There is, then, not a sharp split, in Emerson, between the human and the animal. And this is brought home by the fact that the human pole of genius is only ever imperfectly realized. We still need defenses from one another. Every friendship is partial, lasting only for a brief period of agreement, before we again become odious to one another. And so on. Each of these themes in Emerson brings home the point: that we are imperfectly human, that there are times where the only way to avoid conflict is to opt for the first method of tempering blind force—that, in such cases, it may, one suspects, be better to be animal.

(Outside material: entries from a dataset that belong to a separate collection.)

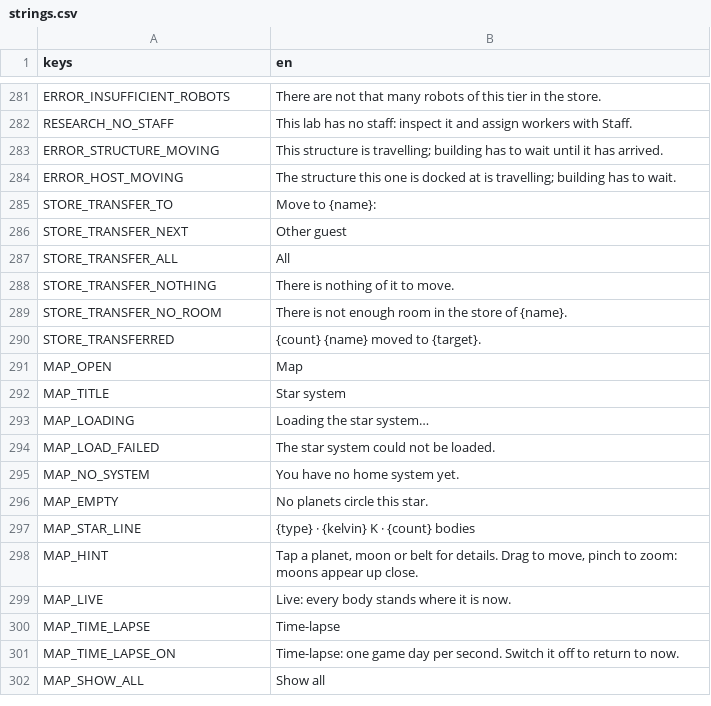
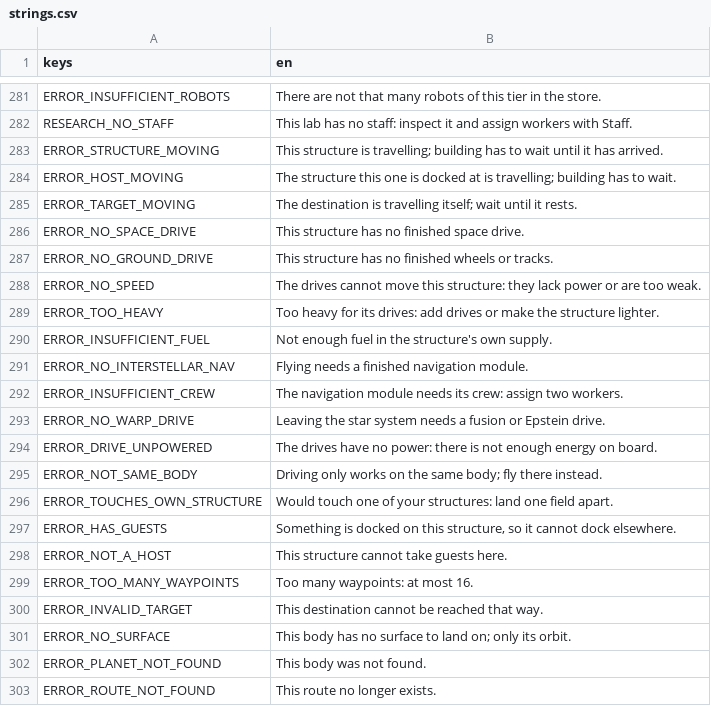
Before and after one commit to speedygtd-te/trade-empire2-frontend, a CSV file: i18n/strings.csv, drawn as a sheet; only a part is shown, gaps mark what is left out; the shorter side is filled out with more unchanged rows; the diff covers the shown part only; the diff names each change by its address in the sheet, - before the commit and + after, or states it on an @@ line.

```diff
--- a/i18n/strings.csv
+++ b/i18n/strings.csv
+row 285: ERROR_TARGET_MOVING | The destination is travelling itself; wait until it rests.
+row 286: ERROR_NO_SPACE_DRIVE | This structure has no finished space drive.
+row 287: ERROR_NO_GROUND_DRIVE | This structure has no finished wheels or tracks.
+row 288: ERROR_NO_SPEED | The drives cannot move this structure: they lack power or are too weak.
+row 289: ERROR_TOO_HEAVY | Too heavy for its drives: add drives or make the structure lighter.
+row 290: ERROR_INSUFFICIENT_FUEL | Not enough fuel in the structure's own supply.
+row 291: ERROR_NO_INTERSTELLAR_NAV | Flying needs a finished navigation module.
+row 292: ERROR_INSUFFICIENT_CREW | The navigation module needs its crew: assign two workers.
+row 293: ERROR_NO_WARP_DRIVE | Leaving the star system needs a fusion or Epstein drive.
+row 294: ERROR_DRIVE_UNPOWERED | The drives have no power: there is not enough energy on board.
+row 295: ERROR_NOT_SAME_BODY | Driving only works on the same body; fly there instead.
+row 296: ERROR_TOUCHES_OWN_STRUCTURE | Would touch one of your structures: land one field apart.
+row 297: ERROR_HAS_GUESTS | Something is docked on this structure, so it cannot dock elsewhere.
+row 298: ERROR_NOT_A_HOST | This structure cannot take guests here.
+row 299: ERROR_TOO_MANY_WAYPOINTS | Too many waypoints: at most 16.
+row 300: ERROR_INVALID_TARGET | This destination cannot be reached that way.
+row 301: ERROR_NO_SURFACE | This body has no surface to land on; only its orbit.
+row 302: ERROR_PLANET_NOT_FOUND | This body was not found.
+row 303: ERROR_ROUTE_NOT_FOUND | This route no longer exists.
```
Also changed, not shown: 17 added rows elsewhere in this file, 4 other files.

The knock on Walter Kaufmann, who is generally given credit for rescuing Nietzsche’s reputation from the Nazis, is that in carrying out this rescue operation he to too great an extent sanitized Nietzsche, made him safe. Perhaps this was once necessary, but in the end the harsher aspects of Nietzsche must be recovered. It seems to me that the same might be said of readers of and writers on Emerson. It is worth asking, in reading secondary literature on Emerson, to what extent the author smoothes over Emerson’s rough edges.
This way of thinking about the literature on Emerson occurred to me while reading Lawrence Buell’s Emerson. Buell, in his discussion of Emerson’s twin lineages—American pragmatism, and Nietzsche—notes that James made Emerson safe in a way that Nietzsche did not. “The point is not that James was a company-man pedant, for he most certainly was not, but that even Emersonian wickedness was safely canonical and therefore somewhat anodyne for him as it was not for Nietzsche.” (239) This is not the first bit of inspiration I have received from Buell’s mostly quite good book. But despite owing Buell thanks for showing me this tool, I nevertheless feel compelled to turn it on him.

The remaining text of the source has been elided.